Dec 09, 2019
Executive Director Brad Chalfant provides an update on legislation that affects the Deschutes Land Trust.

By Brad Chalfant

Land conservation isn’t just a dialogue between a land trust and a landowner--it often depends upon finding the right incentives and funding as well. To that end, the Deschutes Land Trust works with the Coalition of Oregon Land Trusts (COLT) to encourage Oregon’s legislature and Congress to provide funding to help private landowners conserve their land. Two upcoming opportunities look promising.

The first is the permanent reauthorization of the federal Land & Water Conservation Fund (LWCF), which is derived from off-shore mineral leases. LWCF has been a federal funding mainstay on multiple levels for land conservation. It includes the Forest Legacy Program, which is key to the eventual protection of Central Oregon’s Skyline Forest. Unfortunately, LWCF has always suffered from under-appropriation by Congress, and this past fall, LWCF was allowed to lapse and sunset. However, legislation permanently reauthorizing LWCF was passed with bi-partisan support this fall in the House of Representatives and late last month the Senate Energy and Natural Resources Committee voted to advance a bi-partisan LWCF full funding bill to the full Senate. We have realistic hopes that we can finally get LWCF over the finish line, though small items like passing a federal budget/possible shutdown and impeachment could scramble everything. In the meantime, we applaud Oregon’s Congressional delegation for their strong support of LWCF, and in particular, the leadership of Oregon Senators Wyden and Merkley, as the bill moves to the full Senate.

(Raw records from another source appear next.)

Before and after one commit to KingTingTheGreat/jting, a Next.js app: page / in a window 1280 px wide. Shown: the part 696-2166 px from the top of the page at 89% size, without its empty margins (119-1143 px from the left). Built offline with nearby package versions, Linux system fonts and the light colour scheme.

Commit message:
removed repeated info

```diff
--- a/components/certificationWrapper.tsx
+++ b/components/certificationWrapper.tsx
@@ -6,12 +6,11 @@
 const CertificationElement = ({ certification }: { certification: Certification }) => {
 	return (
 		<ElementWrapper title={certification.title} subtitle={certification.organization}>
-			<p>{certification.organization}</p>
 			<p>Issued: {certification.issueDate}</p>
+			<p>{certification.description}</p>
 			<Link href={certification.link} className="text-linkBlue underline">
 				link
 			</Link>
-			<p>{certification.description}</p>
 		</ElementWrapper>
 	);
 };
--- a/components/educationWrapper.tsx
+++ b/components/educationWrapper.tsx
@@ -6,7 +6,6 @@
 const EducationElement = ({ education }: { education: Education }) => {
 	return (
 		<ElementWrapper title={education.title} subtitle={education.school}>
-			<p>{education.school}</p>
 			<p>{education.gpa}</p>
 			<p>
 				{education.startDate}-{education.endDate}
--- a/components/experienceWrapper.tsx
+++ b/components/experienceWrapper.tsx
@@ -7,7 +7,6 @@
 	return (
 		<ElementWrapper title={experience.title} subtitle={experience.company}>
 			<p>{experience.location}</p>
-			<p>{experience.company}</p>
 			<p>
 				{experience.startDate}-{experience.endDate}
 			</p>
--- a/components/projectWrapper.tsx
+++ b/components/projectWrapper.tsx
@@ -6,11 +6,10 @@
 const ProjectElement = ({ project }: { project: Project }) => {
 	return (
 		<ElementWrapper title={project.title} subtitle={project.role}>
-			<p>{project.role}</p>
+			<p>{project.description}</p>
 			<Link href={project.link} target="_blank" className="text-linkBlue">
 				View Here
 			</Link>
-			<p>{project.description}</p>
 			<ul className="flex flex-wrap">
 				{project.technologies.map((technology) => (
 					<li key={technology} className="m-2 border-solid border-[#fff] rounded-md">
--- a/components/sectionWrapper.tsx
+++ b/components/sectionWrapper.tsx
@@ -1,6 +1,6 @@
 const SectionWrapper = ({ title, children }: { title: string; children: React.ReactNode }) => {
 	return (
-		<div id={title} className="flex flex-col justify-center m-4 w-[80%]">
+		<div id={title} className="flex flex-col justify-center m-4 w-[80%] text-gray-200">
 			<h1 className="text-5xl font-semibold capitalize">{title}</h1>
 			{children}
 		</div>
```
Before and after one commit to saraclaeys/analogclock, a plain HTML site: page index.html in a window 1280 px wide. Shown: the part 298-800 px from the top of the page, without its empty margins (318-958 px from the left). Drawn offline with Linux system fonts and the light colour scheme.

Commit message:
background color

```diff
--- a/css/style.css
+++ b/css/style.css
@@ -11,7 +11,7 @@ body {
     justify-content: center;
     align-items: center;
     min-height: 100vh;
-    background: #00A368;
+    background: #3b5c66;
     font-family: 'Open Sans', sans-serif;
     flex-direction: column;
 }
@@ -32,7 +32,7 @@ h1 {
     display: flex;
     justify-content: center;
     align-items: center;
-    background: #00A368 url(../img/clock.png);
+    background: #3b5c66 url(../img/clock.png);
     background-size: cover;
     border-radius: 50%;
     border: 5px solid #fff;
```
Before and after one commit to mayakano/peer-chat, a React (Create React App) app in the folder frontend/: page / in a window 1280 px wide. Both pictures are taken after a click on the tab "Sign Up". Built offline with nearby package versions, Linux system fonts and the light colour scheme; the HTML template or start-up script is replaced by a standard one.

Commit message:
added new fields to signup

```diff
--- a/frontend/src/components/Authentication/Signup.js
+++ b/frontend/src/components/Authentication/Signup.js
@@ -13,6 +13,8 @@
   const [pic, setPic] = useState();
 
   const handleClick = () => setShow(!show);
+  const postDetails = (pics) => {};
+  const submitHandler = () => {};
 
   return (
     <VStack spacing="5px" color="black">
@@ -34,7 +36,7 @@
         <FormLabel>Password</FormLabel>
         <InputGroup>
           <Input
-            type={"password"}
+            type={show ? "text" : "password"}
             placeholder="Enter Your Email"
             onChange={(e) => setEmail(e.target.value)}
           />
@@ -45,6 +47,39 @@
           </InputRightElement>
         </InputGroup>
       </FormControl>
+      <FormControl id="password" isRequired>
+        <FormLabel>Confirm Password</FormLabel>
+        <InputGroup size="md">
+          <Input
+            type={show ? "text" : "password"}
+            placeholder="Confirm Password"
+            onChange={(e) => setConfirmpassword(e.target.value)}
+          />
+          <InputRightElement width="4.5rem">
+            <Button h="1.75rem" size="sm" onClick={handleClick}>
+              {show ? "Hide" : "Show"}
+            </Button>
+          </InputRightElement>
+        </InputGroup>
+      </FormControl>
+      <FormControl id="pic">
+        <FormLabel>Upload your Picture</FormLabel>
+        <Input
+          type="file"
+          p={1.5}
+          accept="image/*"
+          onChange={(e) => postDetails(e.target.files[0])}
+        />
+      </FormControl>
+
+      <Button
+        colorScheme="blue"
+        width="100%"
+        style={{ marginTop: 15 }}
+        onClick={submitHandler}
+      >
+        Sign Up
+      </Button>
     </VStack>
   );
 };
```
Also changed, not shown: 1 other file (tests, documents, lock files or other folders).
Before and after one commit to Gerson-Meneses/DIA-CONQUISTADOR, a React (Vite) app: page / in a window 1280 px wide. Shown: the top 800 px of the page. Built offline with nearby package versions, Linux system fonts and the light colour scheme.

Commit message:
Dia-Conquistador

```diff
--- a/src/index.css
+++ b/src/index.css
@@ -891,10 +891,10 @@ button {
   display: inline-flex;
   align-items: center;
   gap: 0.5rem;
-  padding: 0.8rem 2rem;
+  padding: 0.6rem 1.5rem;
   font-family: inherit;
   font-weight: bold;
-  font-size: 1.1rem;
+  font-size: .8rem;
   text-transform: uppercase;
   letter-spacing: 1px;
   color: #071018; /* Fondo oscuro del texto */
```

Meanwhile, back in Oregon, a broad coalition of land trusts, soil & water conservation districts, and agricultural groups have been working diligently to encourage funding for the Oregon Agricultural Heritage Fund (OAHP). OAHP is a state program enacted in 2017 that would provide funds to leverage available federal funding to protect working farms and ranches. Unfortunately, the legislature failed to actually fund this new program in subsequent years, meaning that Oregon has failed to capture and leverage available federal funds to protect farms and ranches (to the benefit of our neighboring states). This means the Deschutes Land Trust and other Oregon land trusts continue to struggle to find non-federal funds to match federal dollars and permanently protect important agricultural lands. For the Deschutes Land Trust, that means moving at a snail’s pace, rather than accelerating our efforts to protect large ranches on the upper Crooked River, which provide critically important big game winter range and migration corridors.

Fortunately, we seem to be hearing positive responses from Oregon legislators from both sides of the political aisle, particularly since this is a key opportunity for Salem to invest in rural Oregon, protecting both agriculture and the open space that wildlife needs to survive. We’d like to say a special thanks to Representatives Brian Clem (D-Salem) and Cheri Helt (R-Bend) for their expressions of support for OAHP when the Deschutes Land Trust reached out to them.

Stay tuned for additional legislative updates as they arise.